#### Exercise details:
Please return exactly the lines from the top of the data through the line that contains "between transports as", and skip all pictures.

-------

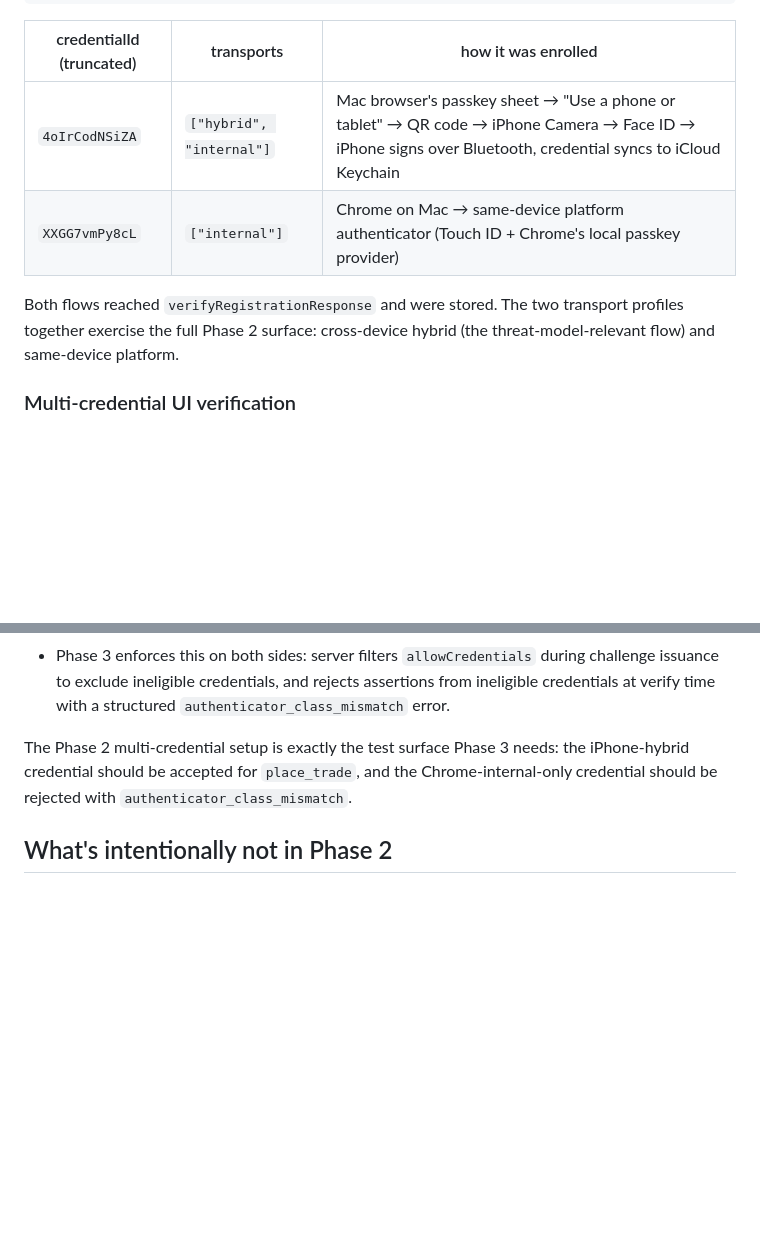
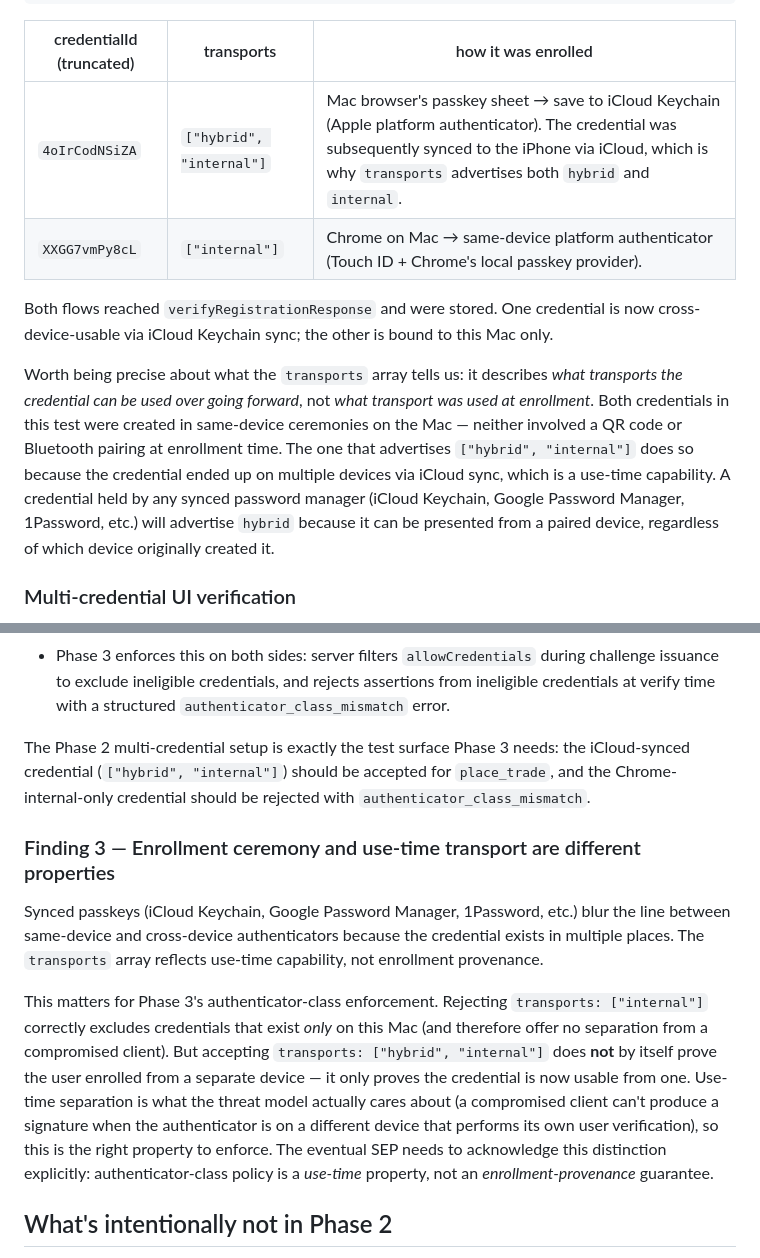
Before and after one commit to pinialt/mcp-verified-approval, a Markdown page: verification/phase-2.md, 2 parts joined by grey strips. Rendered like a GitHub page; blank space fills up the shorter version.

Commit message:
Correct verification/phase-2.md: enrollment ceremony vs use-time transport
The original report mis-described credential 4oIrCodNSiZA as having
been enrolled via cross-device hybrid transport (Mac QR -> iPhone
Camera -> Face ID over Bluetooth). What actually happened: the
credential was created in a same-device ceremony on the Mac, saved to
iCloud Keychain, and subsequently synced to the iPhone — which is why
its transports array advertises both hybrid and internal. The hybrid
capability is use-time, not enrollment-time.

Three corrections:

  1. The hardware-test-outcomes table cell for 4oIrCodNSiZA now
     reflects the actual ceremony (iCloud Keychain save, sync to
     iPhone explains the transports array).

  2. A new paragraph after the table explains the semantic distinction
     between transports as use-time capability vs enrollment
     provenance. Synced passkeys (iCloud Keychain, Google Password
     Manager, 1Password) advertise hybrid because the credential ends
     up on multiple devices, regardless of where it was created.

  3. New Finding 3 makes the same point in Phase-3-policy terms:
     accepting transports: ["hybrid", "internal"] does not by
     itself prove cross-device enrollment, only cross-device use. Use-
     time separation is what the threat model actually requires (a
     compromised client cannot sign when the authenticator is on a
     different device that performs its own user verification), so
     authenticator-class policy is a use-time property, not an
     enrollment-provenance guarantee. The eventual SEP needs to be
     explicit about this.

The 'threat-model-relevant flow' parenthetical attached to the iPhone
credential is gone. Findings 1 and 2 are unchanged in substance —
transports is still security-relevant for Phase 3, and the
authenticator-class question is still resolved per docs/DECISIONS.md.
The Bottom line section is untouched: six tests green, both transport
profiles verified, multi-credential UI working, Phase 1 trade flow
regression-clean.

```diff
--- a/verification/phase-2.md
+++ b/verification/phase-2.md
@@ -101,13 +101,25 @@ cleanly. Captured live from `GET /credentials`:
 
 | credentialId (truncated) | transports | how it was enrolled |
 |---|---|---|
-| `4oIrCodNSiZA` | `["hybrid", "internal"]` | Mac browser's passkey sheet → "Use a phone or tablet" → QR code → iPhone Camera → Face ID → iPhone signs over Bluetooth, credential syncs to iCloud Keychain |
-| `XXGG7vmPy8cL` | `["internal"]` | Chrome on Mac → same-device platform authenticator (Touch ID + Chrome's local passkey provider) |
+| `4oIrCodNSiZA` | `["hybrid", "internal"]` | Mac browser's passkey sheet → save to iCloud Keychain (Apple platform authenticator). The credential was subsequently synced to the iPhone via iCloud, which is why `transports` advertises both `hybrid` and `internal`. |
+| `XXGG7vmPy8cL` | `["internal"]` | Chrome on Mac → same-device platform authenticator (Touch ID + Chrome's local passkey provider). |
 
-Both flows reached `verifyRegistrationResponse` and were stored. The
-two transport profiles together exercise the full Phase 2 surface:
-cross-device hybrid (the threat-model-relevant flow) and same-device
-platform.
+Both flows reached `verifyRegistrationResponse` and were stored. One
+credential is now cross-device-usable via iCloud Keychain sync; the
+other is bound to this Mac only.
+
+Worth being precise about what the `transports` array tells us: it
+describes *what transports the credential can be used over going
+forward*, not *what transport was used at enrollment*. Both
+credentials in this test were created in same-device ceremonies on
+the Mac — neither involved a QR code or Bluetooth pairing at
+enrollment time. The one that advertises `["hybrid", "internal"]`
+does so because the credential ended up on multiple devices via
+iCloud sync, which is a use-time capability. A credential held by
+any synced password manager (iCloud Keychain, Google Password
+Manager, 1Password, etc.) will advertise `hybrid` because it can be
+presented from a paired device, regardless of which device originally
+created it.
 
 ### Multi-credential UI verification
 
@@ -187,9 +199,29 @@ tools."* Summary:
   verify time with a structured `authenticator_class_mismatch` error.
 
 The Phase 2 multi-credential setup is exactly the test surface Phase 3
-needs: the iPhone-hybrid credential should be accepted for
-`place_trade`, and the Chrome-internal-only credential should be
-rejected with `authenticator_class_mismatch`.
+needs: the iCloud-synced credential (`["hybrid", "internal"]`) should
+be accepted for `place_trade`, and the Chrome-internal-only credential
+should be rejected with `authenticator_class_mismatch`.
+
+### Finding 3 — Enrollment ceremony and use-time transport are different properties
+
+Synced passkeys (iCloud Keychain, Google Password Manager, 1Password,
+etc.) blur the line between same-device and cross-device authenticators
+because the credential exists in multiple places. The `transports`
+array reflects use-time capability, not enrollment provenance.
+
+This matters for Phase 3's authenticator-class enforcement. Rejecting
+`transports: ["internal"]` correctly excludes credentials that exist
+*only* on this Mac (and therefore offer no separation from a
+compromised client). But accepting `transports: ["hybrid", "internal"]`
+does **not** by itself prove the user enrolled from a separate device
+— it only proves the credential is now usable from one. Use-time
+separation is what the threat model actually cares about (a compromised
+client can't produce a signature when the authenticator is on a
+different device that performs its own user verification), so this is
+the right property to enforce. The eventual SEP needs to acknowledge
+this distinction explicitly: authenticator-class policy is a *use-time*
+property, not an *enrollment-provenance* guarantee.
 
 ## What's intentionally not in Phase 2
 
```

-------

#### Exercise response:
Before and after one commit to pinialt/mcp-verified-approval, a Markdown page: verification/phase-2.md, 2 parts joined by grey strips. Rendered like a GitHub page; blank space fills up the shorter version.

Commit message:
Correct verification/phase-2.md: enrollment ceremony vs use-time transport
The original report mis-described credential 4oIrCodNSiZA as having
been enrolled via cross-device hybrid transport (Mac QR -> iPhone
Camera -> Face ID over Bluetooth). What actually happened: the
credential was created in a same-device ceremony on the Mac, saved to
iCloud Keychain, and subsequently synced to the iPhone — which is why
its transports array advertises both hybrid and internal. The hybrid
capability is use-time, not enrollment-time.

Three corrections:

  1. The hardware-test-outcomes table cell for 4oIrCodNSiZA now
     reflects the actual ceremony (iCloud Keychain save, sync to
     iPhone explains the transports array).

  2. A new paragraph after the table explains the semantic distinction
     between transports as use-time capability vs enrollment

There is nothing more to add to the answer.